Property crimes, including theft, are among the most common criminal charges pursued in Oklahoma. There are many different forms of theft, from retail fraud or shoplifting to strong-arm robberies. Anyone accused of stealing or attempting to steal property from another person or business could very

well find themselves facing criminal charges. Those charges will vary in severity depending on the value of the items involved and the type of items someone attempts to steal. There are enhanced penalties imposed or harsher charges brought for certain types of property, such as vehicles.

When considering the different theft-related charges that Oklahoma prosecutors can pursue, burglary is one of the more serious offenses that will typically result in felony charges. What differentiates burglary from traditional theft?

Burglary involves unlawful entry

Theft can occur in almost any location, but burglary takes place on private property. Although many cases of burglary involve theft, the state generally does not need to prove that someone intended to steal resources from an individual or business to pursue burglary charges. The statutory definition of burglary focuses on someone illegally accessing a property with the intent to commit a crime. That crime does not need to be theft necessarily. A burglary could involve forcing entry into a home with the intent to commit a violent crime or to damage the property rather than steal from it.

Oklahoma classifies burglary offenses based on whether or not there are people present at the time of the unlawful entry. Burglaries that take place when there is someone present usually result in more serious charges and more significant penalties. Burglary charges will typically be felonies and could result in multiple years of incarceration should someone plead guilty.

First-degree burglary involves breaking into a home with people present and could lead to up to 20 years in prison. The state can even charge those accused of breaking into a motor vehicle with burglary, although such scenarios would likely lead to third-degree burglary charges that carry a maximum sentence of five years.

Nuances in the law can make a big difference in the charges and penalties that someone faces when they’re accused of wrongdoing.
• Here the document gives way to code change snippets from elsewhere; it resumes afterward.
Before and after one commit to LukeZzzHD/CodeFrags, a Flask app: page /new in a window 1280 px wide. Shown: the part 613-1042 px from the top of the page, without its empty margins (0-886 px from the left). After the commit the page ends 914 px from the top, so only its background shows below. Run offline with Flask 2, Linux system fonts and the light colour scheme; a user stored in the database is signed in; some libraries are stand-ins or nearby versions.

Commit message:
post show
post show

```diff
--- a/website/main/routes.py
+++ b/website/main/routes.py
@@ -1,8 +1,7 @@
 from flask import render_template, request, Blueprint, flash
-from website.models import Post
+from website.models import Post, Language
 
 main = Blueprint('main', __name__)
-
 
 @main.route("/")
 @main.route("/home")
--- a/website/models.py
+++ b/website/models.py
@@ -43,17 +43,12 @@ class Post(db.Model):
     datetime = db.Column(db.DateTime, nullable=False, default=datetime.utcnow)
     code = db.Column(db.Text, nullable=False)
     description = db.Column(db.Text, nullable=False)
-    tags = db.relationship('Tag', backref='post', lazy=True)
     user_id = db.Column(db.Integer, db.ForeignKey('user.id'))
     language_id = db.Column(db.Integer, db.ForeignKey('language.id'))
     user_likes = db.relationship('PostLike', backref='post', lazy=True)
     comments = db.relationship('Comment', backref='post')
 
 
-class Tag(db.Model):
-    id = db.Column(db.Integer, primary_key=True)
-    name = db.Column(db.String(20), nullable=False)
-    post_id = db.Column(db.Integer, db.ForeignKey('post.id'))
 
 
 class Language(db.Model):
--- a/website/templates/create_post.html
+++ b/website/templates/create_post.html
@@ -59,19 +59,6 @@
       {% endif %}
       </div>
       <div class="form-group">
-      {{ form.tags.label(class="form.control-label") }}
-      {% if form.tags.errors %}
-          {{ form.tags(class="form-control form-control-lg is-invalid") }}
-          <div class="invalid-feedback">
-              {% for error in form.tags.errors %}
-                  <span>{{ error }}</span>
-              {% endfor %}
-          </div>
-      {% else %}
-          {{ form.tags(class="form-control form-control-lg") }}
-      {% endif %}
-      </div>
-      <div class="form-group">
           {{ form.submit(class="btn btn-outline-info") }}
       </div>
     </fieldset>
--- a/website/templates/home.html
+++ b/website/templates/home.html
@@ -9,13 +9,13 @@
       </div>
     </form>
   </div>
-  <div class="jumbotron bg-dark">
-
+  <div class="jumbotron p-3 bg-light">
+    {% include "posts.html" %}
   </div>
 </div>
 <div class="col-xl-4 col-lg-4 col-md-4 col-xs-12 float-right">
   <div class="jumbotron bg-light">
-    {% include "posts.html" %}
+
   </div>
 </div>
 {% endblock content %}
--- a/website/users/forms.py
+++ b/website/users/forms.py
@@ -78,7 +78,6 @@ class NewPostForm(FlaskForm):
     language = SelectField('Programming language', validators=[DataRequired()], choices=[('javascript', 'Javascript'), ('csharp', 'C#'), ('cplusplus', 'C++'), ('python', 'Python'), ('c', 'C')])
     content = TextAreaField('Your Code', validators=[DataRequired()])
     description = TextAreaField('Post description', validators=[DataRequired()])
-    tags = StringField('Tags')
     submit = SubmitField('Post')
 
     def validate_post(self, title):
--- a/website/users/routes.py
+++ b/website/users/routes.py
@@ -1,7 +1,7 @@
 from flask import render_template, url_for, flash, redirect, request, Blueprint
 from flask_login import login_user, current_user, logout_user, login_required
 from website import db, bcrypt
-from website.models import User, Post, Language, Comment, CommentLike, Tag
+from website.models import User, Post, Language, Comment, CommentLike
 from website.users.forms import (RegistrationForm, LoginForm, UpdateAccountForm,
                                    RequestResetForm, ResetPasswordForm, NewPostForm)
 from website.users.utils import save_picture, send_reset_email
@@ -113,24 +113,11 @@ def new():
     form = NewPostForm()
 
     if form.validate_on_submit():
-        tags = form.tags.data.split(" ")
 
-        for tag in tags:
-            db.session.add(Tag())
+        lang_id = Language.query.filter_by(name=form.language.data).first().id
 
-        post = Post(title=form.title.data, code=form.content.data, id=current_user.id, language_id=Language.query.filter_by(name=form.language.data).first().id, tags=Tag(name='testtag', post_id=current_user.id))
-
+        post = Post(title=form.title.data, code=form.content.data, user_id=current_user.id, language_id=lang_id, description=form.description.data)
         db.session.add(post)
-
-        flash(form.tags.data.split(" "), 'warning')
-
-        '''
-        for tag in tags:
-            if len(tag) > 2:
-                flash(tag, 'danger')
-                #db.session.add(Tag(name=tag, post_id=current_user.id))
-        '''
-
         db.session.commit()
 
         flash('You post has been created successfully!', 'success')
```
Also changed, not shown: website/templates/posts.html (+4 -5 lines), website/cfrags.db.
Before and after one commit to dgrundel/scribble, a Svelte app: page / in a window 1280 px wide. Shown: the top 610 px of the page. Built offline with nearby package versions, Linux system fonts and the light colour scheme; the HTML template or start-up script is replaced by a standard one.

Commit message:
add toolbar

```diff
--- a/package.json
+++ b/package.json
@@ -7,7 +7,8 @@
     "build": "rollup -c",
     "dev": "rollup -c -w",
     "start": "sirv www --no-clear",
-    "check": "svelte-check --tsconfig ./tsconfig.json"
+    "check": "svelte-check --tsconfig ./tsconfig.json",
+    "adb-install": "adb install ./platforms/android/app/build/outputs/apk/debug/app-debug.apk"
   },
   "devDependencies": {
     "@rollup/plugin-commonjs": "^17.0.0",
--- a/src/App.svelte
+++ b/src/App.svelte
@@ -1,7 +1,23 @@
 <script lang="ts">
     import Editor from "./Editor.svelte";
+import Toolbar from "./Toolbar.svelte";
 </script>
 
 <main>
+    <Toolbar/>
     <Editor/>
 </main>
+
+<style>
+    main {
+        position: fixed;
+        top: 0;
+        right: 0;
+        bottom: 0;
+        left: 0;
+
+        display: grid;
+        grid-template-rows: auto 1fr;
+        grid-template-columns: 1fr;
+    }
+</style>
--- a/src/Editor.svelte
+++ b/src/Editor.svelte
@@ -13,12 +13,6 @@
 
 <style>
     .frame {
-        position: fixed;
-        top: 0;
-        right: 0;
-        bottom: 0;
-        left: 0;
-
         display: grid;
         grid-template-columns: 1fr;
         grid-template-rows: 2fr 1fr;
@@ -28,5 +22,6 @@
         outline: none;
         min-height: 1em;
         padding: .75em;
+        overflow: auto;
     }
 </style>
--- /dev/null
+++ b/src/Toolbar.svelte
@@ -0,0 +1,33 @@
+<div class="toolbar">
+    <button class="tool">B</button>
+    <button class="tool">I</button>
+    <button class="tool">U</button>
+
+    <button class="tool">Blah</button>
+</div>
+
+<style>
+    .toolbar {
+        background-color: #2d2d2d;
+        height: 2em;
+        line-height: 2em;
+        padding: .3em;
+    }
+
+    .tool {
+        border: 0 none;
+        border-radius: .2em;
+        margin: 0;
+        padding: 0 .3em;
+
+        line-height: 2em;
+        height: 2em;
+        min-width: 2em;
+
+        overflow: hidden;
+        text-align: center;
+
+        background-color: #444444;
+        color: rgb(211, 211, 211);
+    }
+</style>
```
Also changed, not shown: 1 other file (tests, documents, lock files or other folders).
Seeking legal guidance to learn more about property crimes and burglary may benefit those accused of unlawfully accessing a property in Oklahoma.